Sao Paulo, June 25, – Chinese investments in Latin America amounted to a total of $110 billion during 2013 and 2016 and will continue to grow in the coming years, given the high quality of raw materials, infrastructure needs and demographic trends favorable in the region, says Moody’s Investors Service in a new report.
While the increase in Chinese investment in the region offers opportunities for growth, especially for smaller countries, it also intensifies certain risks.
In the beginning, the objective of Chinese investments in the region was natural resources, although over the years the scope became increasingly diverse and ranged from raw materials to services, including financial ones.
Although there are different ways of investing, either through foreign direct investment or loans, the flow of resources from China to Latin America continues to increase, with different impacts throughout the region.
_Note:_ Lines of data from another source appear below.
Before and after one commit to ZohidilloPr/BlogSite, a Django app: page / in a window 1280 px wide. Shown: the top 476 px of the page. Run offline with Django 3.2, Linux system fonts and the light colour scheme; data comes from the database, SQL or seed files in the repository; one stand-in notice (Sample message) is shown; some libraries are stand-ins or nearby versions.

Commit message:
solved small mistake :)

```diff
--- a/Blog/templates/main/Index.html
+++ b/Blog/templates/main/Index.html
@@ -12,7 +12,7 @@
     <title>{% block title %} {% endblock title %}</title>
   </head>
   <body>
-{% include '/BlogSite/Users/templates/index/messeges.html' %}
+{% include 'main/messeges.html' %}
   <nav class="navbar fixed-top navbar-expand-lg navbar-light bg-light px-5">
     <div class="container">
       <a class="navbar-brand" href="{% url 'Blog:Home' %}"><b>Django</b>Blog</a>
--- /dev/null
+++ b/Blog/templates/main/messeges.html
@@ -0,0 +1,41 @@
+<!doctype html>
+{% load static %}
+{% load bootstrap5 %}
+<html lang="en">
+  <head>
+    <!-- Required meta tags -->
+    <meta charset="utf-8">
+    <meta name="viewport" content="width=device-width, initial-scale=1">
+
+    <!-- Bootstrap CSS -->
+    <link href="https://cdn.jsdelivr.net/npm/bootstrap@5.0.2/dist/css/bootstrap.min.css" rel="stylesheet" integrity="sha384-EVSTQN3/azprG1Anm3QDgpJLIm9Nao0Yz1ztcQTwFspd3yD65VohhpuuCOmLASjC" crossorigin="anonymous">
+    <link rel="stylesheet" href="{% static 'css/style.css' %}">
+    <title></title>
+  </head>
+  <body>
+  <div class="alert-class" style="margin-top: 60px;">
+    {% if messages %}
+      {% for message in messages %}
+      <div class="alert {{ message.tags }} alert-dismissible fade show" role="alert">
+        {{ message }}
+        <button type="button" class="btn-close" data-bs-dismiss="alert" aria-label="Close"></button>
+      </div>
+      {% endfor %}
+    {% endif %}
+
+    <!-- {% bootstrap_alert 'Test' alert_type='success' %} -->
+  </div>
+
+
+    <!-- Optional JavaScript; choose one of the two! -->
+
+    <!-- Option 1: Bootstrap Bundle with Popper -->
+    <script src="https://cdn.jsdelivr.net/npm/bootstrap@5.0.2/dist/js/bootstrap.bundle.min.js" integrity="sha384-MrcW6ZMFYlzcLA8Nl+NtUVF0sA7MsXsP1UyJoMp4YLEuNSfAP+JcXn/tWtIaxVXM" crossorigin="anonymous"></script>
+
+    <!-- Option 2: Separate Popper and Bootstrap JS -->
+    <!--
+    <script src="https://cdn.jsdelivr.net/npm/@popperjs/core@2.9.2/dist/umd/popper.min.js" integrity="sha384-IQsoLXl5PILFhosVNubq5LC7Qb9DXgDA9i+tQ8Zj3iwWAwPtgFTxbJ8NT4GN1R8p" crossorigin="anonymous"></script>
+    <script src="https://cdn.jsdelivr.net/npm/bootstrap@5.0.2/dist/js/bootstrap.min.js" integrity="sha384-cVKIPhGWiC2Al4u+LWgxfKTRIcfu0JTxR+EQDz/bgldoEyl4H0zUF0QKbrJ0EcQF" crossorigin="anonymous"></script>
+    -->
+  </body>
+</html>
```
“China’s loans to Latin American governments and state entities have especially favored countries with limited access to financing,” says Marianna Waltz, Managing Director of Moody’s for non-financial corporations in Latin America. “However, a reliance on highly discretionary loans introduces possibly adverse elements into the credit profiles of some sovereigns, such as higher debt burdens and weaker trade balances and, therefore, increases the risk of refinancing.”
“During 2005-16, China granted credits for some $222,000 million to governments in Latin America and the Caribbean (Brazil only received 53% of this amount), about half were allocated to infrastructure projects and a third to energy projects, “says Waltz. Since 2015, Chinese companies invested more than $ 20,000 million in the electricity, sanitation and transportation sectors throughout the region, taking advantage of the financial difficulties of local infrastructure groups and governments’ control of public spending.
Most of the Chinese investments in Latin America are destined for Brazil, where loans from Chinese banks are mainly used to finance infrastructure, energy and mining projects. These investments reflect an interest in fostering the growth of Chinese companies in Brazil, as well as trade between the two countries. Along with direct investment in mergers and acquisitions or new projects in Brazil, loans from Chinese banks also generate capital flows.
Although Chinese investments represent a diversity of financing for Latin American countries, in the case of large economies such as Brazil, they will not have a significant boost in economic growth, although they can be at the regional or subnational level, Moody’s notes.
But there are risks, including the creation of debt and the concomitant credit risk, when the projects financed with debt do not generate enough income to pay it. On the other hand, to the extent that the projects have import requirements, the funding can be allocated to most to finance imports, increasing current account deficits.